The Americans with Disabilities Act protects Colorado workers from suffering employment discrimination due to their disabilities. While that is clear, there seems to be some recent confusion over exactly which conditions are protected by that and other acts. In one case that is soon to be heard by the U.S. Supreme Court, a Colorado woman who claims that she suffered employment discrimination because of her pregnancy believes that the 1978 Pregnancy Discrimination Act dictates that pregnant women must be treated as if they too are suffering from a short-term disability.

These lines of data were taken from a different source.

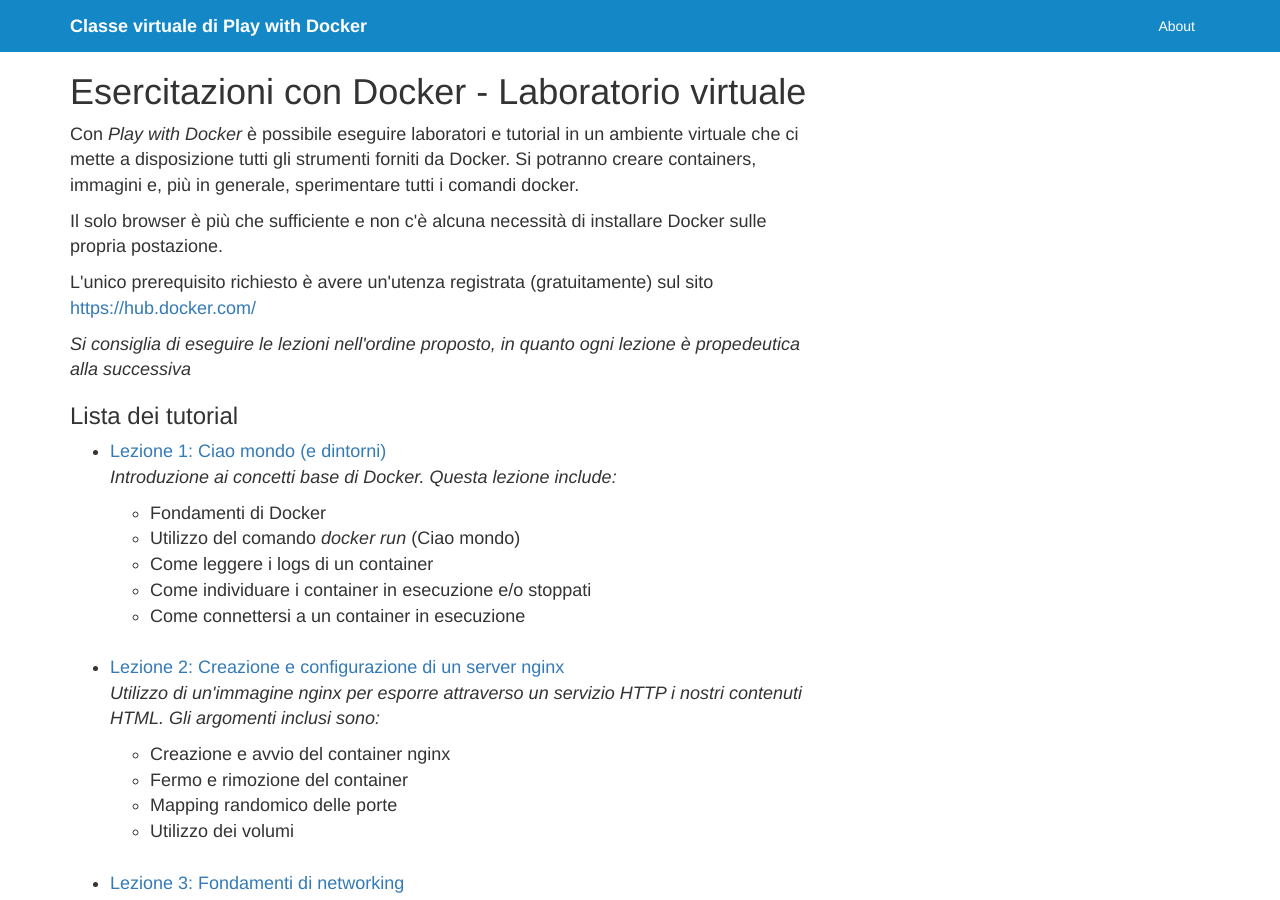
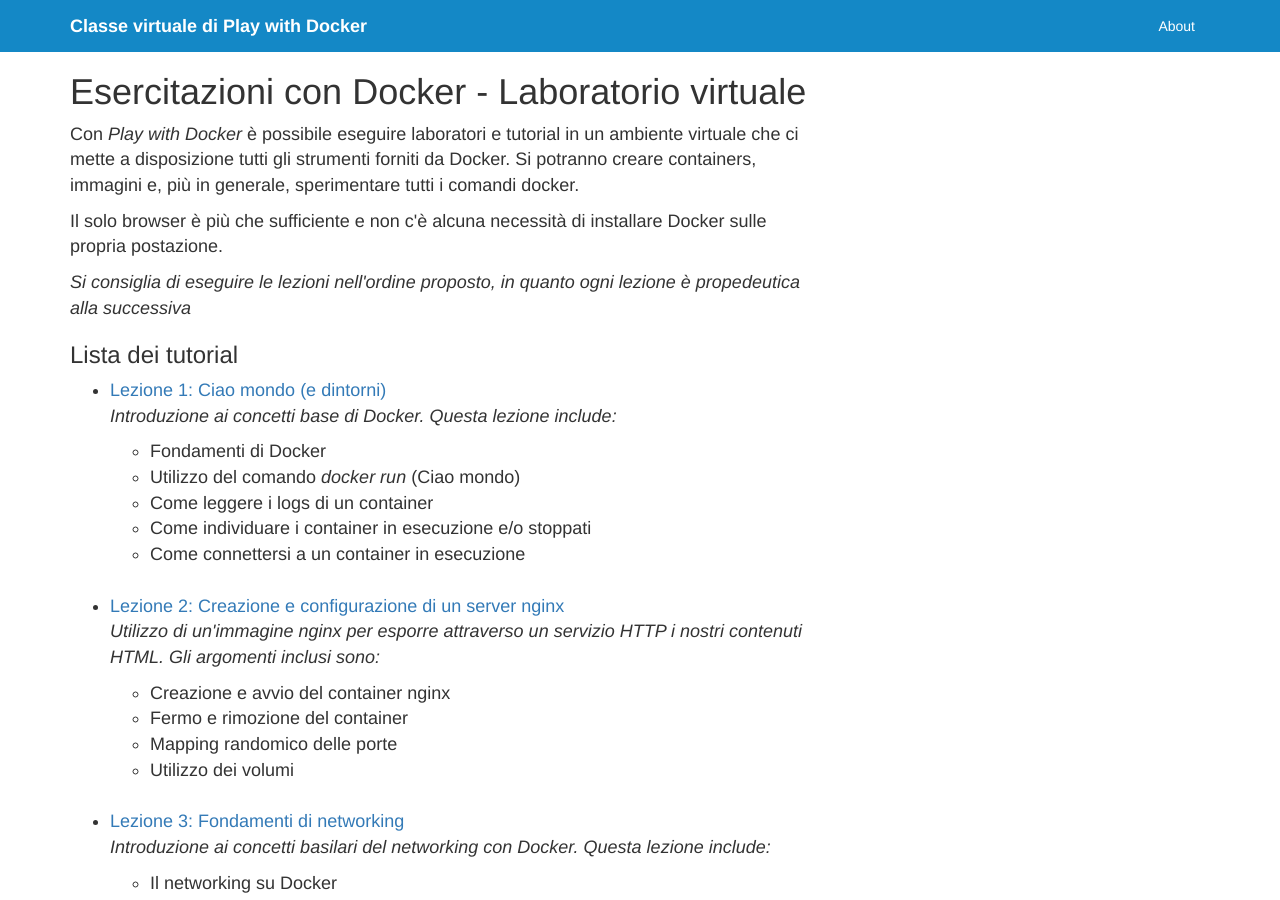
Before and after one commit to mzambrini/classe-virtuale-docker, a Jekyll site: the page built from index.html, in a window 1280 px wide and 900 px high. Built offline with Jekyll 4.4.1, drawn with Linux system fonts in a browser that asks for light colours; nearby versions of some CDN libraries; the list of posts is cut into pages by our own code.

Commit message:
Rimosso riferimento alla necessità di registrarsi per utilizzare play-with-docker

```diff
--- a/index.html
+++ b/index.html
@@ -8,7 +8,6 @@
   <span><p>Con <em>Play with Docker</em> è possibile eseguire laboratori e tutorial in un ambiente virtuale che ci mette a disposizione tutti gli strumenti forniti da Docker.
     Si potranno creare containers, immagini e, più in generale, sperimentare tutti i comandi docker.</p>
   <p>Il solo browser è più che sufficiente e non c'è alcuna necessità di installare Docker sulle propria postazione.</p>
-  <p>L'unico prerequisito richiesto è avere un'utenza registrata (gratuitamente) sul sito <a href="https://hub.docker.com/">https://hub.docker.com/</a> </p>
   <p><em>Si consiglia di eseguire le lezioni nell'ordine proposto, in quanto ogni lezione è propedeutica alla successiva</em></p>
 </span>
     <h3 id="ops">Lista dei tutorial</h3>
```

The case involves a woman who worked for United Parcel Service. According to the woman, she was told by her doctor that she needed to do work that was less physically strenuous during her pregnancy. She states that she requested lighter work at UPS, but that her request was not honored. Instead, the company told the pregnant woman to take an unpaid leave of absence from her job.
The company says they will honor light duty requests from any employees who have been injured at work. They state that they will also honor requests according to the Americans with Disabilities Act. UPS maintains that they did not have to offer light-duty work to the employee simply due to her pregnancy.

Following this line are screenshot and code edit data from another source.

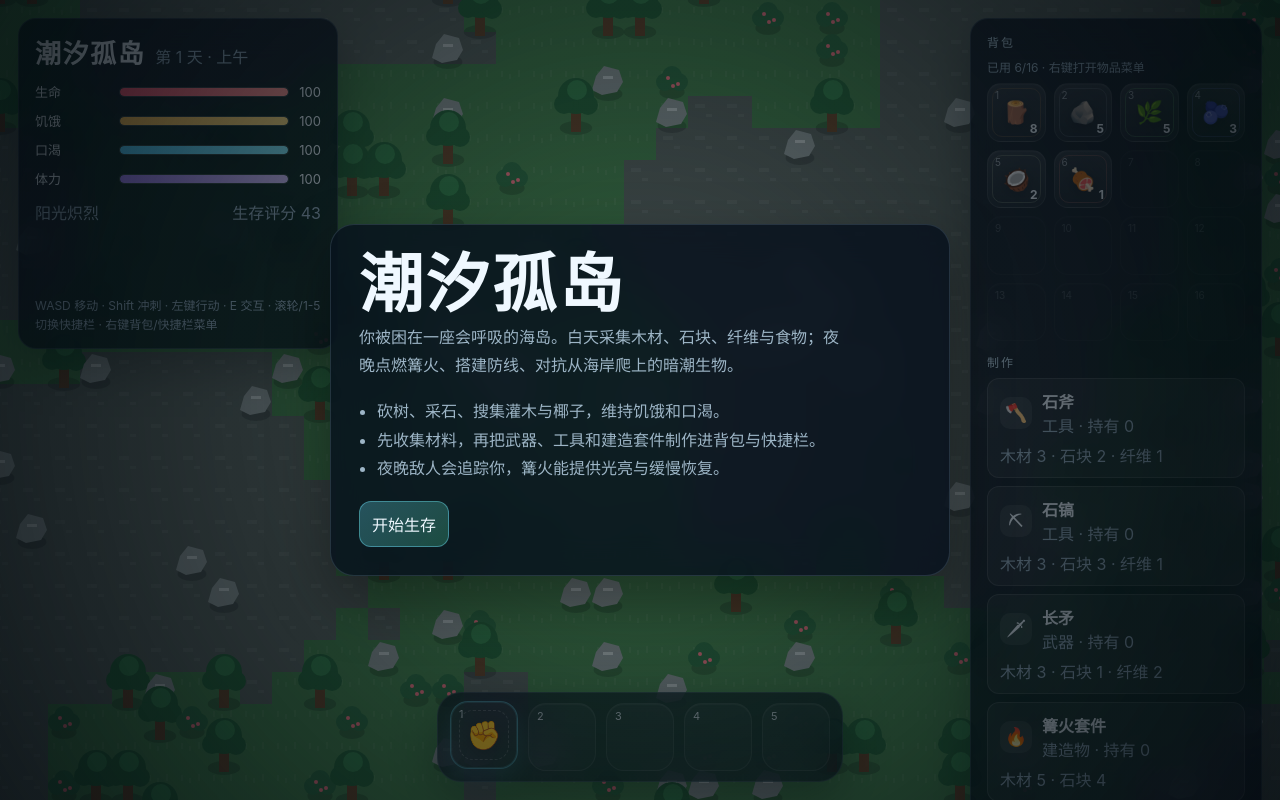
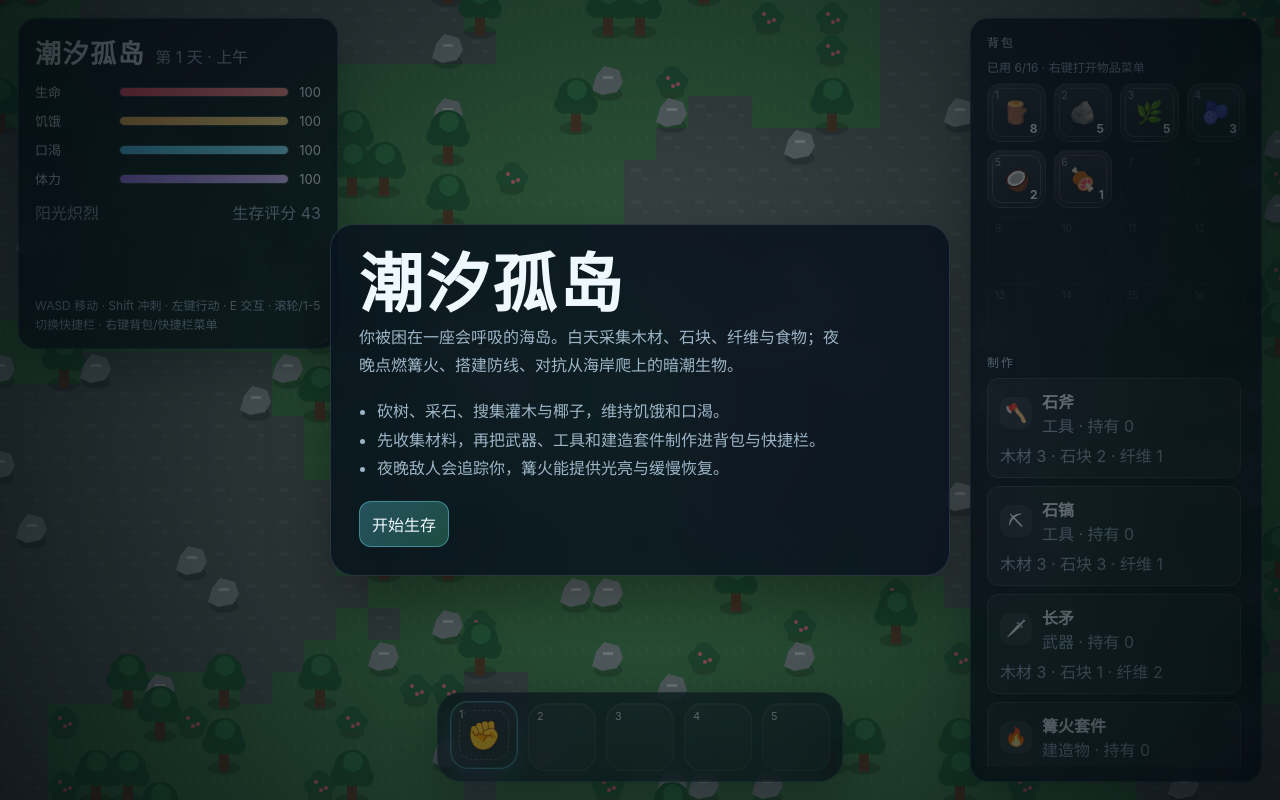
Before and after one commit to imxcstar/CCGame, a plain HTML site: page index.html in a window 1280 px wide. Drawn offline with Linux system fonts and the light colour scheme.

Commit message:
优化面板和画布的高度设置，确保在不同视口下的适应性

```diff
--- a/styles/main.css
+++ b/styles/main.css
@@ -71,8 +71,19 @@ canvas {
   top: 18px;
   right: 18px;
   width: min(292px, calc(100vw - 36px));
+  max-height: calc(100vh - 36px);
+  max-height: calc(100dvh - 36px);
+  min-height: 0;
   border-radius: 18px;
+  overflow: hidden;
   pointer-events: auto;
+}
+
+.panel.right > div:last-child {
+  display: flex;
+  flex: 1 1 auto;
+  flex-direction: column;
+  min-height: 0;
 }
 
 .brand {
@@ -260,6 +271,9 @@ canvas {
 .craft-list {
   display: grid;
   gap: 8px;
+  min-height: 0;
+  overflow-y: auto;
+  padding-right: 4px;
 }
 
 .craft-row {
@@ -570,6 +584,8 @@ button:disabled {
     top: auto;
     right: 12px;
     bottom: 96px;
+    max-height: calc(100vh - 108px);
+    max-height: calc(100dvh - 108px);
   }
 
   .panel.left {
```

With the Supreme Court addressing the issue, changes may be forthcoming. Should the court rule that the woman's request for light-duty work should have been honored under the 1978 Pregnancy Discrimination Act, it will allow other women in Colorado, and elsewhere, who suffer similar employment discrimination due to their pregnancies to seek justice in court. Those who pursue employment discrimination suits and are successful may be awarded damages for the losses they suffered due to the discrimination.

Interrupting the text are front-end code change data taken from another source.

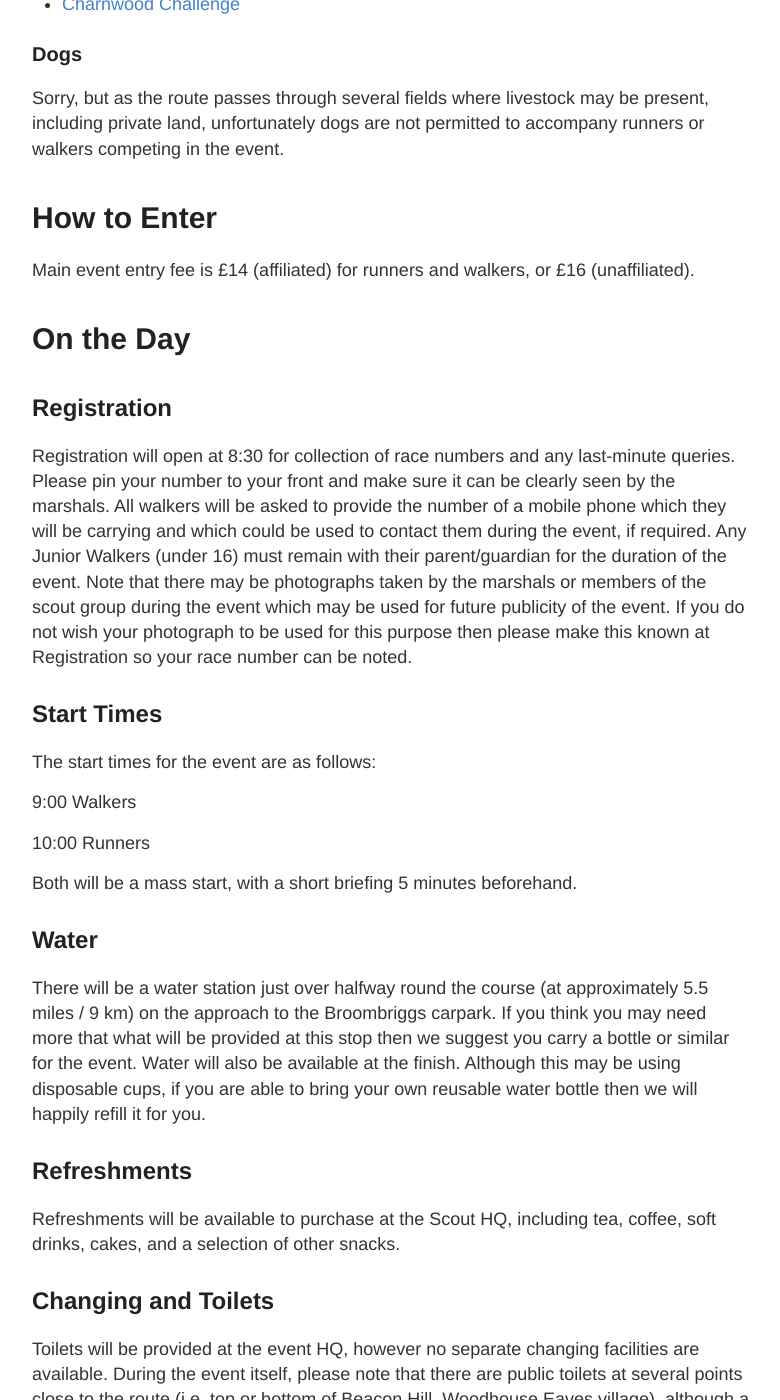
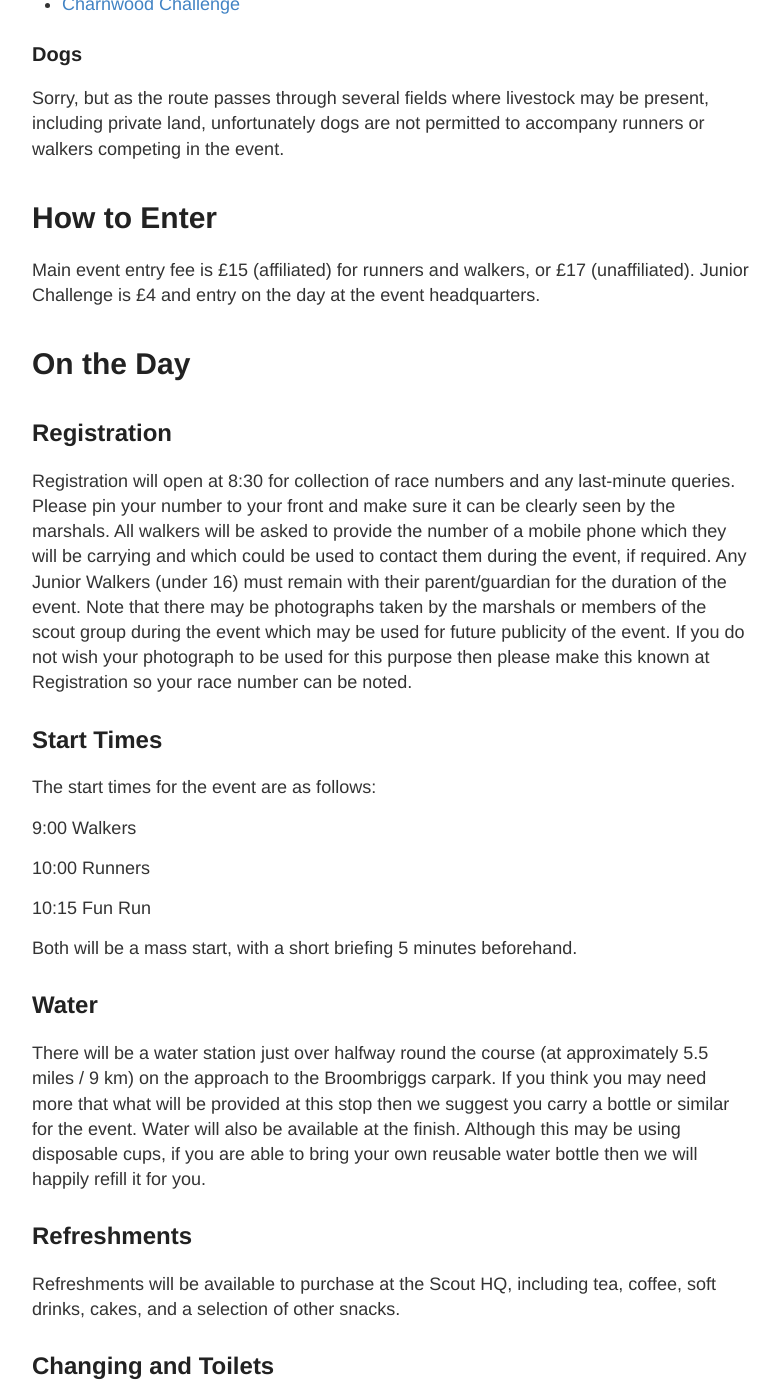
Before and after one commit to Charnwood-Challenge/Charnwood-Challenge.github.io, a Jekyll site: the page built from raceinformation.md, in a window 1280 px wide and 1400 px high, scrolled down 1278 px. Shown: the whole window, without its empty margins (248-1028 px from the left). Built offline with Jekyll 4.4.1, drawn with Linux system fonts in a browser that asks for light colours.

Commit message:
Update raceinformation.md

```diff
--- a/raceinformation.md
+++ b/raceinformation.md
@@ -54,7 +54,8 @@ land, unfortunately dogs are not permitted to accompany runners or walkers compe
 
 # How to Enter
 
-Main event entry fee is £14 (affiliated) for runners and walkers, or £16 (unaffiliated).
+Main event entry fee is £15 (affiliated) for runners and walkers, or £17 (unaffiliated).
+Junior Challenge is £4 and entry on the day at the event headquarters.
 
 
 # On the Day
@@ -77,6 +78,8 @@ The start times for the event are as follows:
  9:00  Walkers
 
  10:00 Runners
+
+ 10:15 Fun Run
 
  Both will be a mass start, with a short briefing 5 minutes beforehand.
 
```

Source: waaytv.com, "SCOTUS will take up case of pregnancy discrimination in the workplace", Megan Wiebold, Nov. 4, 2014